The delay of the Tokyo 2020 Olympics forced by the coronavirus pandemic means next year’s Games will be smaller and simpler, but will that make them more sustainable?
Tokyo 2020 organizers have said sustainability will be a “core concept” for the Games and have touted a range of initiatives, from medals made with recycled metal to using hydrogen for the flames burning in Games cauldrons.
But environmental activists and experts accuse organisers of setting unambitious targets and say they are squandering the opportunity provided by the year-long delay to tighten up standards.
Olympic procurement policies for fishery products, timber, paper and palm oil have “many loopholes”, said Masako Konishi, an expert with the World Wide Fund for Nature who helps advise organisers on environmental protections.
She said she had hoped the delay would give organisers time to raise standards.
But “they haven’t changed anything”, she told AFP, accusing the organisers of prioritising the interests of industry.
“There are a lot of specially appointed members of industry associations who really wanted to avoid robust procurement policies,” Konishi said.
Tokyo 2020 officials confirmed that they are not changing procurement standards, and in their latest report on the sustainability of the Games, published in late April, they argued that sustainable sourcing “is still a new initiative in Japan”.
“Progress will not be made in a single bound,” the report warns.
‘A bit disappointing’
Hidemi Tomita, a consultant specialising in social and environmental responsibility, acknowledged that sustainability is still in its infancy in Japan.
The country is starting “so far behind”, he said, that the commitments made by Tokyo 2020 could be considered “progress.”
But, he told AFP, “It’s a bit disappointing.”
“They should have set the bar higher… that’s what would have set an example and fostered innovation” among Japanese firms.
One of the planks of Tokyo 2020’s sustainability efforts has involved the use of wood sourced from sustainably managed Japanese forests, some of which will be reused after the Games in other facilities.
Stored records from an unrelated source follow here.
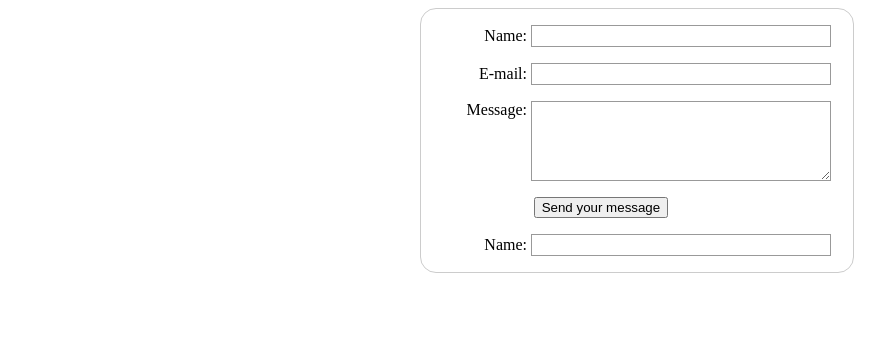
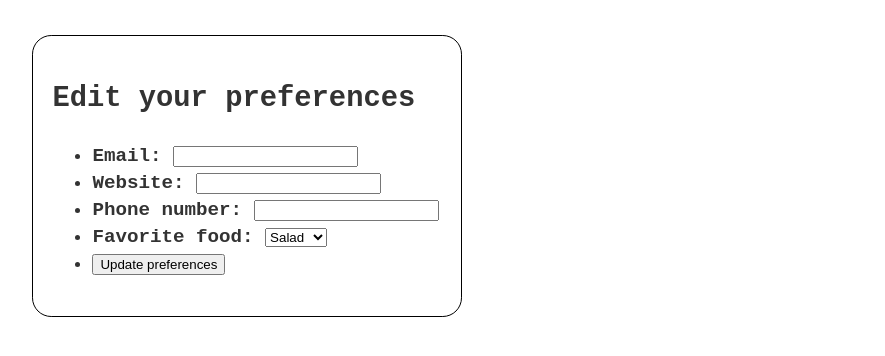
Before and after one commit to Velertra/practice3, a plain HTML site: page index.html in a window 1280 px wide. Shown: the whole page, without its empty margins (3-888 px from the left). Drawn offline with Linux system fonts and the light colour scheme.

Commit message:
set form

```diff
--- a/index.html
+++ b/index.html
@@ -1,46 +1,68 @@
 <!DOCTYPE html>
 <html lang="en">
   <head>
-    <meta charset="UTF-8">
-    <meta name="viewport" content="width=device-width, initial-scale=1.0">
-    <meta http-equiv="X-UA-Compatible" content="ie=edge">
-    <title>HTML 5 Boilerplate</title>
-    <link rel="stylesheet" href="style.css">
-  </head>
-  <body>
+    <meta charset="utf-8"/>
+    <title>Styling basics: Task 1</title>
+    <style>
+      * {
+        box-sizing: border-box;
+      }
+
+      body {
+        background-color: #fff;
+        color: #333;
+        font: 1em / 1.4 Helvetica Neue, Helvetica, Arial, sans-serif;
+        padding: 1em;
+        margin: 0;
+        width: 500px;
+      }
+      form {
+        margin: 1em;
+        border-radius: 1em;
+        border: 1px solid black;
+        padding: 1em;
+        font-family: 'Courier New', Courier, monospace;
+        font-size: 120%;
+        font-weight: bolder;
 
 
 
-        <form action="/my-handling-form-page" method="post">
+
+      }
+
+    </style>
+  </head>
+
+  <body>
+    <form>
+      <h2>Edit your preferences</h2>
       <ul>
         <li>
-                <label for="name">Name:</label>
-                <input type="text" id="name" name="user_name" />
+          <label for="e-mail">Email:</label>
+          <input type="email" id="e-mail" name="e-mail">
         </li>
         <li>
-                <label for="mail">E-mail:</label>
-                <input type="email" id="mail" name="user_email" />
+          <label for="website">Website:</label>
+          <input type="url" id="website" name="website">
         </li>
         <li>
-                <label for="msg">Message:</label>
-                <textarea id="msg" name="user_message"></textarea>
+          <label for="phone">Phone number:</label>
+          <input type="tel" id="phone" name="phone">
         </li>
-              <li class="button">
-                <button type="submit">Send your message</button>
         <li>
-                    <label for="name">Name:</label>
-                <input type="email" id="mail" name="user_email" multiple />
+          <label for="food">Favorite food:</label>
+          <select name="food" id="food">
+            <option>Salad</option>
+            <option>Curry</option>
+            <option>Pizza</option>
+            <option>Fajitas</option>
+          </select>
         </li>
+        <li>
+          <button>Update preferences</button>
         </li>
       </ul>
     </form>
+  </body>
 
-
-
-	<script>
-
-
-    </script>
-
-  </body>
 </html>
```
Lines whose indentation alone changed are shown as unchanged.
But the organizers acknowledge that they are also using timber from Malaysia and Indonesia, countries accused of harmful deforestation.
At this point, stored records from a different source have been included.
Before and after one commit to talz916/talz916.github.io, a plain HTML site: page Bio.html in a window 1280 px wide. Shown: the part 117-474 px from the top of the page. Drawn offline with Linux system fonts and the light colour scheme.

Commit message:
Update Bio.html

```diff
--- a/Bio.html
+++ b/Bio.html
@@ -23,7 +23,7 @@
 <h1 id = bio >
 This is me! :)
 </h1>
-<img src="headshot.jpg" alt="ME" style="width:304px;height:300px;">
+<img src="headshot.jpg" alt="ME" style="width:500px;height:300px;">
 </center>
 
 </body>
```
Tokyo 2020 says all its timber has been purchased legally, but activists argue the wood is not sufficiently traceable and lacks independent certification.
Isao Sakaguchi, a professor of law at Gakushiun University in Tokyo, is also critical of the way organisers are procuring fish products for Olympic menus.
An expert on sustainable fishing and aquaculture, he said local industry lobbied heavily for toothless regulations.
“Fishermen and politicians in Japan were concerned that if Tokyo 2020 adopted the same sourcing codes as London, Rio, there would be no Japanese seafood provided for the Games,” he told AFP.
As a result, organisers accepted standards that involve no certification and no verification, he said.
The legacy of this decision will be “nothing, even negative”.
The organisers push back on these criticisms, arguing achievable standards are more likely to last beyond the Games, creating an environmental “legacy”.
“It might create a good impression to introduce international environmental standards just for the Olympics,” said Yuki Arata, in charge of Tokyo 2020’s environmental programme.
“But would small and medium-sized Japanese businesses continue to respect those after the Games? Perhaps not,” she told AFP.
There may however be at least one way in which the postponement and pandemic contributes to a greener Games — if the number of spectators ends up being reduced.
Tokyo 2020’s most recent report on the environmental impact of the Games, published in late April, said spectators would account for about a third of the total carbon footprint of the Olympics, much of it linked to the emissions from air travel.